Segment Start: Data for this exercise
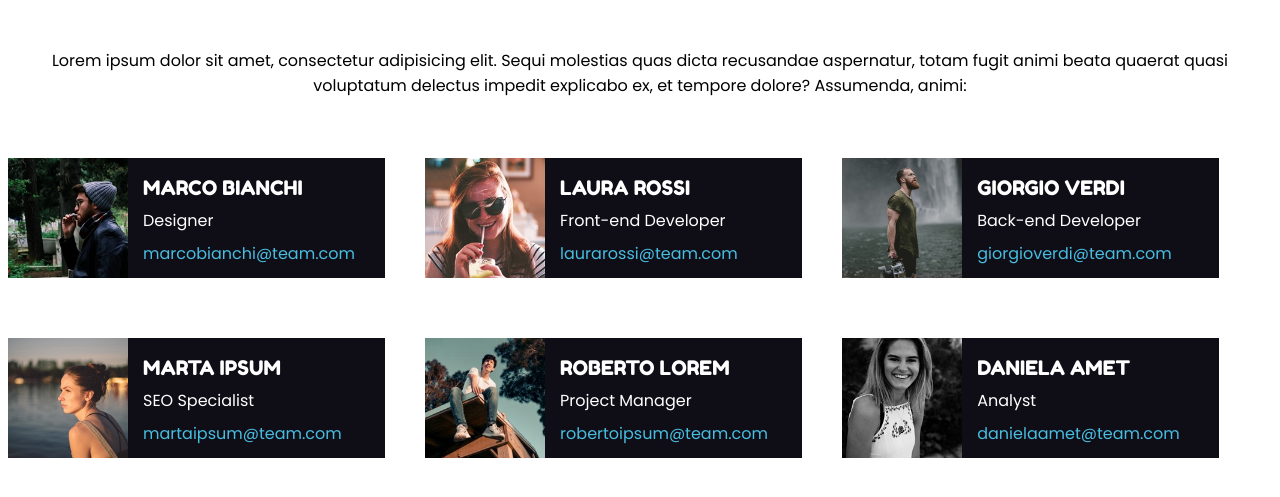
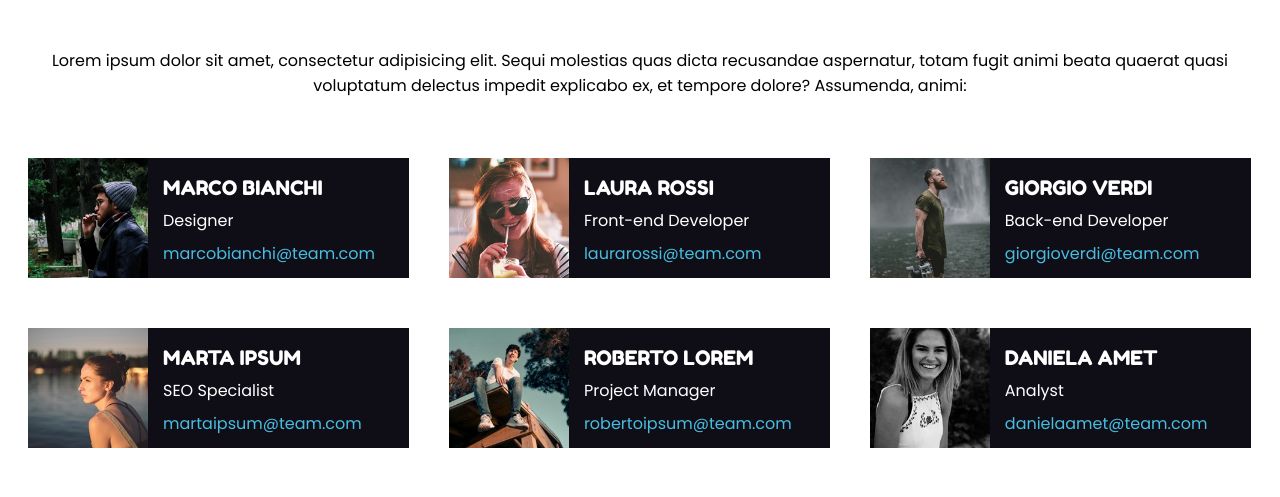
Before and after one commit to valeriobilli/html-css-float-cards, a plain HTML site: page index.html in a window 1280 px wide. Shown: the part 89-586 px from the top of the page. Drawn offline with Linux system fonts and the light colour scheme.

Commit message:
accentramento cards

```diff
--- a/css/style.css
+++ b/css/style.css
@@ -31,9 +31,9 @@ img {
 }
 
 .blocco {
-    width: calc(33% - 40px);
+    width: calc(33.3% - 40px);
     margin-right: 40px;
-    margin-bottom: 60px;
+    margin-bottom: 50px;
     float: left;
     background-color: #0f0e17;
     color: white;
@@ -52,3 +52,11 @@ img {
 p {
     margin: 8px;
 }
+
+.sx {
+    margin-left: 20px;
+}
+
+.dx {
+    margin-right: 0px;
+}
--- a/index.html
+++ b/index.html
@@ -18,8 +18,11 @@
         <h1>Meet Our Team</h1>
         <p id="intro">Lorem ipsum dolor sit amet, consectetur adipisicing elit. Sequi molestias quas dicta recusandae aspernatur, totam fugit animi beata quaerat quasi voluptatum delectus impedit explicabo ex, et tempore dolore? Assumenda, animi:</p>
 
+        <div>
+
+
         <!-- BLOCCO MARCO BIANCHI -->
-        <div class="blocco">
+        <div class="blocco sx">
             <img src="./img/male1.png" alt="Foto Marco Bianchi">
             <p class="name">MARCO BIANCHI<p>
             <p> Designer </p>
@@ -33,14 +36,14 @@
             <p class="email">laurarossi@team.com</p>
         </div>
         <!-- BLOCCO GIORGIO VERDI -->
-        <div class="blocco">
+        <div class="blocco dx">
             <img src="./img/male2.png" alt="Foto Giorgio Verdi">
             <p class="name">GIORGIO VERDI<p>
             <p> Back-end Developer </p>
             <p class="email">giorgioverdi@team.com</p>
         </div>
         <!-- BLOCCO MARTA IPSUM -->
-        <div class="blocco">
+        <div class="blocco sx">
             <img src="./img/female2.png" alt="Foto Marta Ipsum">
             <p class="name">MARTA IPSUM<p>
             <p> SEO Specialist </p>
@@ -54,7 +57,7 @@
             <p class="email">robertoipsum@team.com</p>
         </div>
         <!-- BLOCCO DANIELA AMET -->
-        <div class="blocco">
+        <div class="blocco dx">
             <img src="./img/female3.png" alt="Foto Daniela Amet">
             <p class="name">DANIELA AMET<p>
             <p> Analyst </p>
```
Segment End: Data for this exercise
Could you repeat all of the entries exactly, without any of the images?

### Response to the exercise
Before and after one commit to valeriobilli/html-css-float-cards, a plain HTML site: page index.html in a window 1280 px wide. Shown: the part 89-586 px from the top of the page. Drawn offline with Linux system fonts and the light colour scheme.

Commit message:
accentramento cards

```diff
--- a/css/style.css
+++ b/css/style.css
@@ -31,9 +31,9 @@ img {
 }
 
 .blocco {
-    width: calc(33% - 40px);
+    width: calc(33.3% - 40px);
     margin-right: 40px;
-    margin-bottom: 60px;
+    margin-bottom: 50px;
     float: left;
     background-color: #0f0e17;
     color: white;
@@ -52,3 +52,11 @@ img {
 p {
     margin: 8px;
 }
+
+.sx {
+    margin-left: 20px;
+}
+
+.dx {
+    margin-right: 0px;
+}
--- a/index.html
+++ b/index.html
@@ -18,8 +18,11 @@
         <h1>Meet Our Team</h1>
         <p id="intro">Lorem ipsum dolor sit amet, consectetur adipisicing elit. Sequi molestias quas dicta recusandae aspernatur, totam fugit animi beata quaerat quasi voluptatum delectus impedit explicabo ex, et tempore dolore? Assumenda, animi:</p>
 
+        <div>
+
+
         <!-- BLOCCO MARCO BIANCHI -->
-        <div class="blocco">
+        <div class="blocco sx">
             <img src="./img/male1.png" alt="Foto Marco Bianchi">
             <p class="name">MARCO BIANCHI<p>
             <p> Designer </p>
@@ -33,14 +36,14 @@
             <p class="email">laurarossi@team.com</p>
         </div>
         <!-- BLOCCO GIORGIO VERDI -->
-        <div class="blocco">
+        <div class="blocco dx">
             <img src="./img/male2.png" alt="Foto Giorgio Verdi">
             <p class="name">GIORGIO VERDI<p>
             <p> Back-end Developer </p>
             <p class="email">giorgioverdi@team.com</p>
         </div>
         <!-- BLOCCO MARTA IPSUM -->
-        <div class="blocco">
+        <div class="blocco sx">
             <img src="./img/female2.png" alt="Foto Marta Ipsum">
             <p class="name">MARTA IPSUM<p>
             <p> SEO Specialist </p>
@@ -54,7 +57,7 @@
             <p class="email">robertoipsum@team.com</p>
         </div>
         <!-- BLOCCO DANIELA AMET -->
-        <div class="blocco">
+        <div class="blocco dx">
             <img src="./img/female3.png" alt="Foto Daniela Amet">
             <p class="name">DANIELA AMET<p>
             <p> Analyst </p>
```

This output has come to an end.